──────── DATA EXTRACTS ────────

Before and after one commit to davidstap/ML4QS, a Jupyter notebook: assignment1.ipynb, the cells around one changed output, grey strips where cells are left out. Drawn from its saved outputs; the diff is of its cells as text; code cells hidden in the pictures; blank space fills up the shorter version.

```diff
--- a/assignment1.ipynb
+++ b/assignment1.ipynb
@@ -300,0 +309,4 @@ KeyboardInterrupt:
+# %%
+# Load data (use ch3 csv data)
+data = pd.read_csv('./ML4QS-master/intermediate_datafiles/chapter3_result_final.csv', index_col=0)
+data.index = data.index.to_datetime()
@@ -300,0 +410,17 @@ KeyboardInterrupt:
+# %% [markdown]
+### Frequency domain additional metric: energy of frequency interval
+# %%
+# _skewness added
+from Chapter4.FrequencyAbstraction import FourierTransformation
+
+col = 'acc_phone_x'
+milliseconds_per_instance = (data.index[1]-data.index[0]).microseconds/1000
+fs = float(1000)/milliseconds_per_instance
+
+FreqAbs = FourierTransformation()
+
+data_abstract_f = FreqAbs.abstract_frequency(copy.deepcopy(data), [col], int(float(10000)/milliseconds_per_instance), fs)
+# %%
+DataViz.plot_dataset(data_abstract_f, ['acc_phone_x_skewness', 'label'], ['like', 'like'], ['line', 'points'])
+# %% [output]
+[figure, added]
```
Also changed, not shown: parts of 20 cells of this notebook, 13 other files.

────────

Copy out each line of the records character for character.

--- REPLY TO THE EXERCISE ---
Before and after one commit to davidstap/ML4QS, a Jupyter notebook: assignment1.ipynb, the cells around one changed output, grey strips where cells are left out. Drawn from its saved outputs; the diff is of its cells as text; code cells hidden in the pictures; blank space fills up the shorter version.

```diff
--- a/assignment1.ipynb
+++ b/assignment1.ipynb
@@ -300,0 +309,4 @@ KeyboardInterrupt:
+# %%
+# Load data (use ch3 csv data)
+data = pd.read_csv('./ML4QS-master/intermediate_datafiles/chapter3_result_final.csv', index_col=0)
+data.index = data.index.to_datetime()
@@ -300,0 +410,17 @@ KeyboardInterrupt:
+# %% [markdown]
+### Frequency domain additional metric: energy of frequency interval
+# %%
+# _skewness added
+from Chapter4.FrequencyAbstraction import FourierTransformation
+
+col = 'acc_phone_x'
+milliseconds_per_instance = (data.index[1]-data.index[0]).microseconds/1000
+fs = float(1000)/milliseconds_per_instance
+
+FreqAbs = FourierTransformation()
+
+data_abstract_f = FreqAbs.abstract_frequency(copy.deepcopy(data), [col], int(float(10000)/milliseconds_per_instance), fs)
+# %%
+DataViz.plot_dataset(data_abstract_f, ['acc_phone_x_skewness', 'label'], ['like', 'like'], ['line', 'points'])
+# %% [output]
+[figure, added]
```
Also changed, not shown: parts of 20 cells of this notebook, 13 other files.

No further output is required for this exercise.